Asteroids are much more than left-over remnants of planetary formation, they could be the keys to the future economy. A 2017 report by the US Geological Survey concluded “it is clear that the water and metal resources in near-Earth asteroids are sufficient to support humanity should it become a fully space-faring species.” This extraordinary assessment indicates that asteroids are only going to become more important to humanity.
In this final segment, we will look to the future of asteroid exploration from both a scientific and a commercial point of view.
We will be hearing from key people involved in NASA’s LUCY and Psyche missions. Psyche will investigate a tantalising metal asteroid that may once have been the core of a young planet, and Lucy will travel to Jupiter to survey a previously unvisited population of asteroids that have been trapped for billions of years by the giant planet’s orbit.
The Japan Aerospace Exploration Agency, JAXA, will give us a fascinating glimpse at the mission they are developing with Europe called the Martian Moons Exploration (MMX). This will place a rover on Mars’ largest moon Phobos, which could be a captured asteroid.
CREDIT: ESA-Pierre Carril
The panel for this section opens up the world of space resources and the development of technologies that will allow us to develop an “in-space” economy. Representatives from the Luxembourg Space Agency, SES, ESA and the XPRIZE foundation explain how space is gradually changing from a realm of purely scientific exploration to one of economic utilisation as well. In so doing, they paint a fascinating picture of the future.
In addition, we will learn about the work of the Near Earth Object Modelling and Payloads for Protection (NEO-MAPP) group. Funded by the European Union’s Horizon 2020 research and innovation programme, the group is dedicated to advanced research of Near Earth Objects (NEOs) and the development of new payload technologies that could be used for scientific characterisation and planetary defence.
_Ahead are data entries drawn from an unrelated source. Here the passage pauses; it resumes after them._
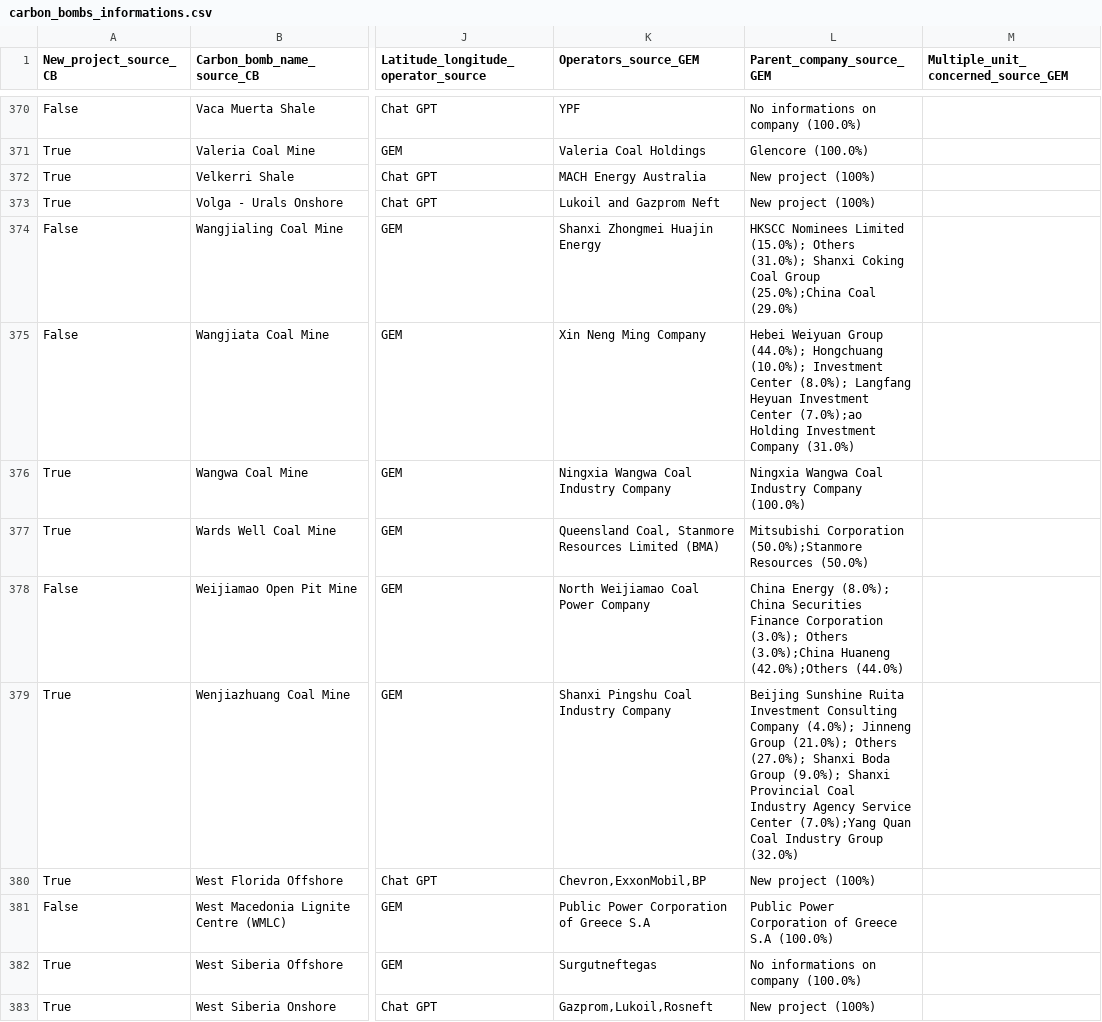
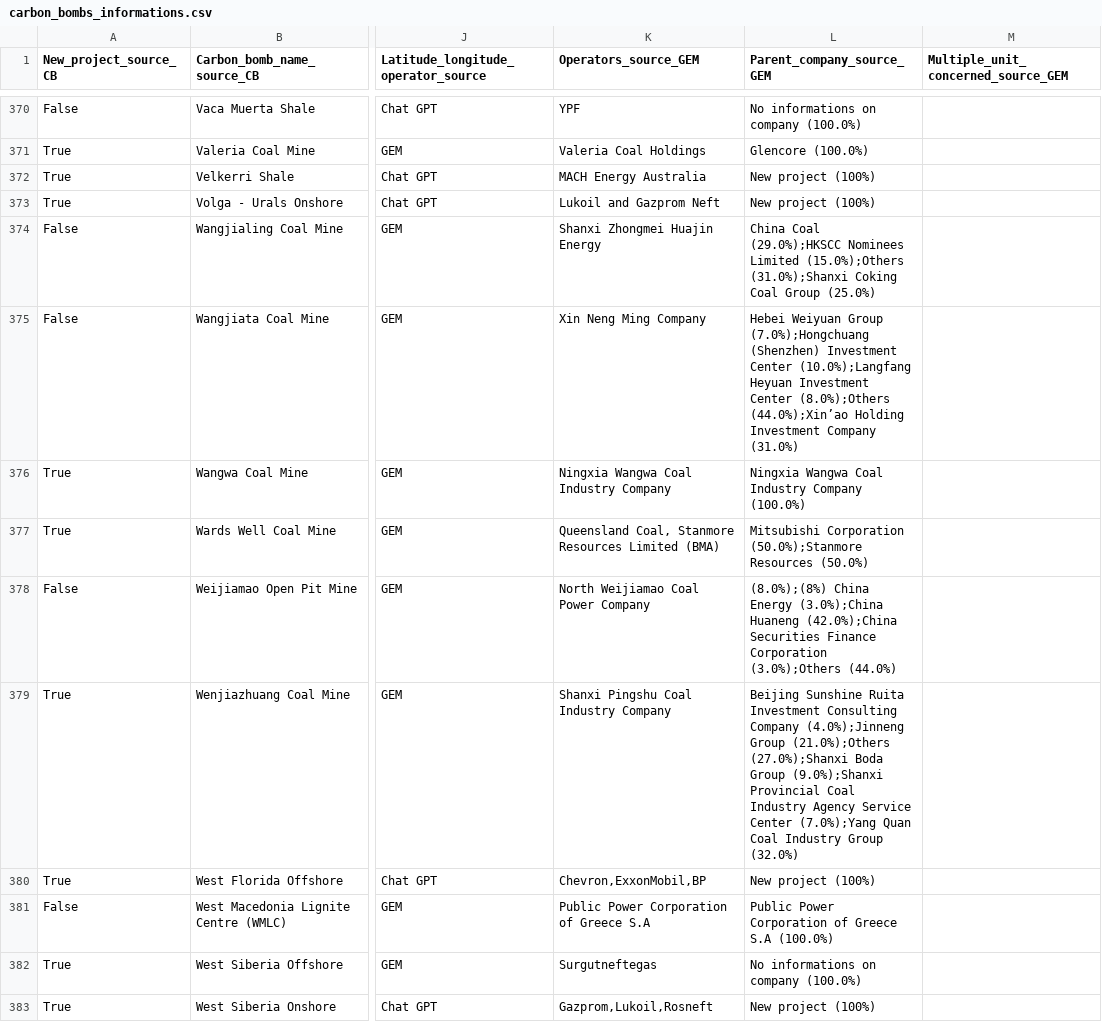
Before and after one commit to dataforgoodfr/CarbonBombs, a CSV file: data_cleaned/carbon_bombs_informations.csv, drawn as a sheet; only a part is shown, gaps mark what is left out; the diff covers the shown part only; the diff names each change by its address in the sheet, - before the commit and + after, or states it on an @@ line.

Commit message:
Fix GEM parent companies when parentheses is in the company name

```diff
--- a/data_cleaned/carbon_bombs_informations.csv
+++ b/data_cleaned/carbon_bombs_informations.csv
-L374 (Parent_company_source_GEM): HKSCC Nominees Limited (15.0%); Others (31.0%); Shanxi Coking Coal Group (25.0%);China Coal (29.0%)
+L374 (Parent_company_source_GEM): China Coal (29.0%);HKSCC Nominees Limited (15.0%);Others (31.0%);Shanxi Coking Coal Group (25.0%)
-L375 (Parent_company_source_GEM): …Weiyuan Group (44.0%); Hongchuang (10.0%); Investment Center (8.0%); Langfang Heyuan Investment Center (7.0%);ao Holding Investment…
+L375 (Parent_company_source_GEM): …Weiyuan Group (7.0%);Hongchuang (Shenzhen) Investment Center (10.0%);Langfang Heyuan Investment Center (8.0%);Others (44.0%);Xin’ao Holding Investment…
-L378 (Parent_company_source_GEM): China Energy (8.0%); China Securities Finance Corporation (3.0%); Others (3.0%);China Huaneng (42.0%);Others (44.0%)
+L378 (Parent_company_source_GEM): (8.0%);(8%) China Energy (3.0%);China Huaneng (42.0%);China Securities Finance Corporation (3.0%);Others (44.0%)
-L379 (Parent_company_source_GEM): …Consulting Company (4.0%); Jinneng Group (21.0%); Others (27.0%); Shanxi Boda Group (9.0%); Shanxi Provincial Coal…
+L379 (Parent_company_source_GEM): …Consulting Company (4.0%);Jinneng Group (21.0%);Others (27.0%);Shanxi Boda Group (9.0%);Shanxi Provincial Coal…
```
Also changed, not shown: 113 edited cells elsewhere in this file, 1 other file.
We will also step inside the University of Luxembourg SnT’s LunarLab. This fascinating place simulates a lunar landscape so that robotic missions can be practised in a realistic setting.
University of Luxembourg SnT’s LunarLab. Credit: SnT.
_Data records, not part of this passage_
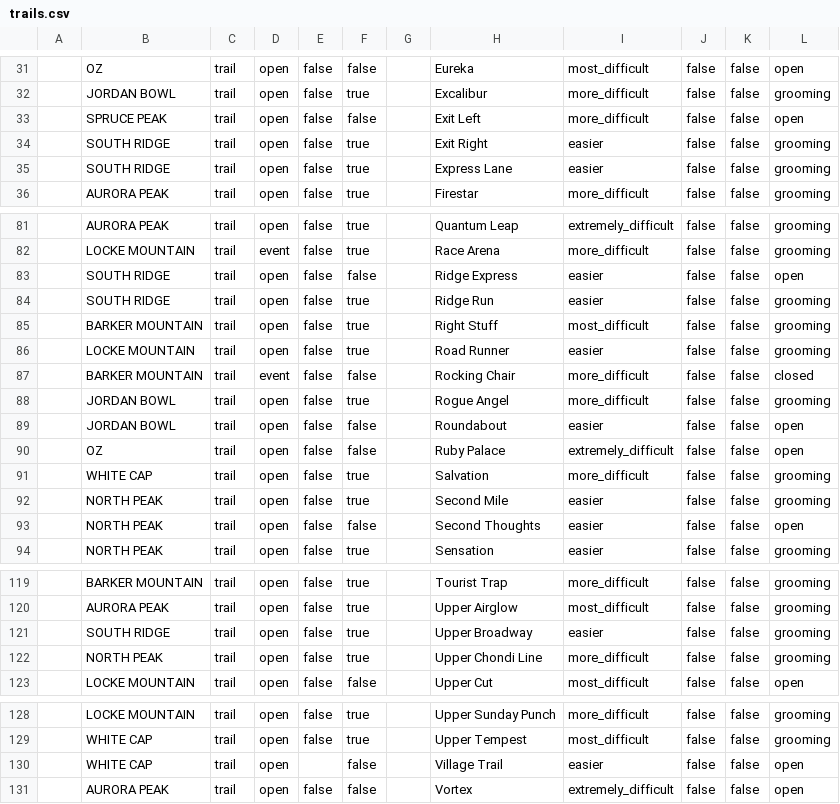
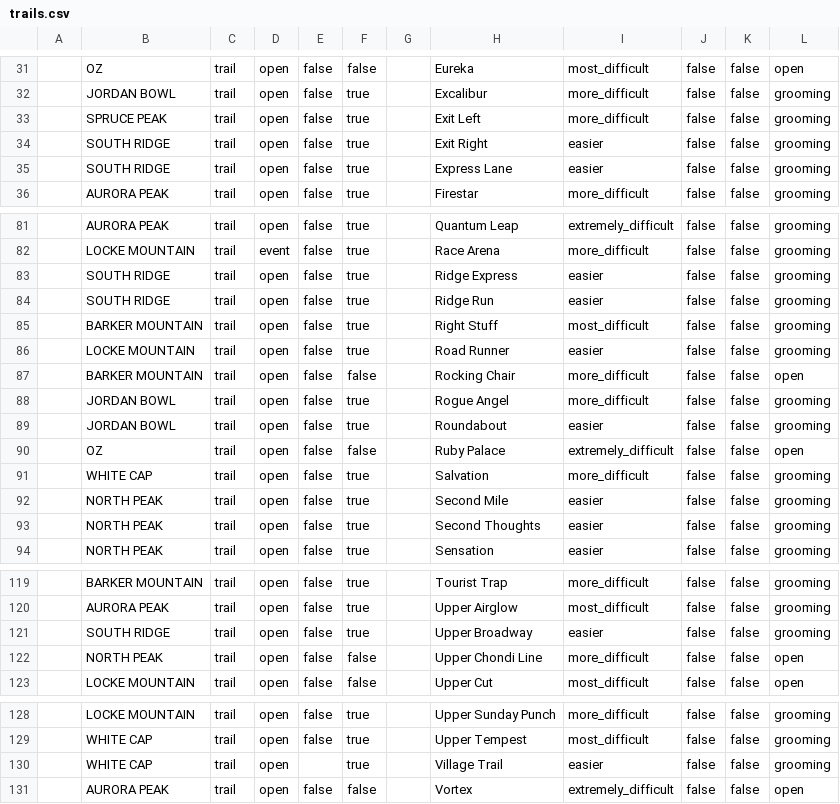
Before and after one commit to abkfenris/SundayRiverConditions, a CSV file: trails.csv, drawn as a sheet; only a part is shown, gaps mark what is left out; the diff names each change by its address in the sheet, - before the commit and + after, or states it on an @@ line.

```diff
--- a/trails.csv
+++ b/trails.csv
-F33: false
+F33: true
-L33: open
+L33: grooming
-F83: false
+F83: true
-L83: open
+L83: grooming
-D87: event
+D87: open
-L87: closed
+L87: open
-F89: false
+F89: true
-L89: open
+L89: grooming
-F93: false
+F93: true
-L93: open
+L93: grooming
-F122: true
+F122: false
-L122: grooming
+L122: open
-F130: false
+F130: true
-L130: open
+L130: grooming
```
Also changed, not shown: 2 other files.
Finally, we will close the circle with this year’s celebration of the 25th launch anniversary of NASA’s NEAR-Shoemaker mission, the world’s first dedicated asteroid mission. Throughout the broadcast, we will have talked to Andrew Cheng from Johns Hopkins Applied Physics Laboratory who was the NEAR-Shoemaker project scientist. He is also the co-lead of NASA’s Double Asteroid Redirection Test (DART), and in this section he will compare the technologies used on the two missions, and reveal the one question about asteroids that keeps him awake at night.
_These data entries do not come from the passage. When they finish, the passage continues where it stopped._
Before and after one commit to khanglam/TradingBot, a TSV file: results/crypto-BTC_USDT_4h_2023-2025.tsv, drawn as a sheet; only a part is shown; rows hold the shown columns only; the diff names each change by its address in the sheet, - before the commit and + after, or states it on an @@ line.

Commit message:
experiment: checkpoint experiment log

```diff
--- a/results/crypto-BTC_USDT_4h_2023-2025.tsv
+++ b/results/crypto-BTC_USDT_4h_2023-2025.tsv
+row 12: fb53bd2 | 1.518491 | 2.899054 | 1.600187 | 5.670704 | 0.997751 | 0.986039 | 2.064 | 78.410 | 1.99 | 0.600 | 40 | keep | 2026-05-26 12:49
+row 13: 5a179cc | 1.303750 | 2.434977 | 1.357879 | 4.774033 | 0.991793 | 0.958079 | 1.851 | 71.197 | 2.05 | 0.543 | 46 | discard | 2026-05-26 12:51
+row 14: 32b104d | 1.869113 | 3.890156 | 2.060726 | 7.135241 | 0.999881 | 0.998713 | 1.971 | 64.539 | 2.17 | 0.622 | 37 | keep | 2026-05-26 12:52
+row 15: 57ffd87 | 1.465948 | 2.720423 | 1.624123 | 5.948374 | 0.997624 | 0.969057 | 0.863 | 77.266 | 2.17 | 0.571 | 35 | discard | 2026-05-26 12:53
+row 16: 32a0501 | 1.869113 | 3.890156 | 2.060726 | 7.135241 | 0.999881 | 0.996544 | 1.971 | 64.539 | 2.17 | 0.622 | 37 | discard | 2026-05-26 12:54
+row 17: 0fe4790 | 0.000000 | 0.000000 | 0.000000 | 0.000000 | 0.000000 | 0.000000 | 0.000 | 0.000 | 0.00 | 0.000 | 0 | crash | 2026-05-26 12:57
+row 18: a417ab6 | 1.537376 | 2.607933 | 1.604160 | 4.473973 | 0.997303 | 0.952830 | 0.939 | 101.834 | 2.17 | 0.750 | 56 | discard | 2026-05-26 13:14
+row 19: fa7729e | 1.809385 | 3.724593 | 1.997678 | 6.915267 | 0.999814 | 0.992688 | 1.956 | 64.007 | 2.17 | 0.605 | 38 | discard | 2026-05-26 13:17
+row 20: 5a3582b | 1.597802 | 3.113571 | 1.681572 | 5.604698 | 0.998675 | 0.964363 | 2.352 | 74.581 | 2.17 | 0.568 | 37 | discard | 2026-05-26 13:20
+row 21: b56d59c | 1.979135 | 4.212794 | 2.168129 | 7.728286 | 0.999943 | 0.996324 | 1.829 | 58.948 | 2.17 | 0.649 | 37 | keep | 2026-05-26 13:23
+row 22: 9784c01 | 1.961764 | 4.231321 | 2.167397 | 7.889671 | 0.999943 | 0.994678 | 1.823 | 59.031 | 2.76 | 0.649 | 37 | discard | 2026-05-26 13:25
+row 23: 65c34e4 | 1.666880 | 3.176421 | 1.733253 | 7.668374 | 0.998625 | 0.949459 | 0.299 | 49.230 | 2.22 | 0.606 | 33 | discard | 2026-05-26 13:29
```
No matter how we look at it, asteroids are going to play a big role in our future exploration of space.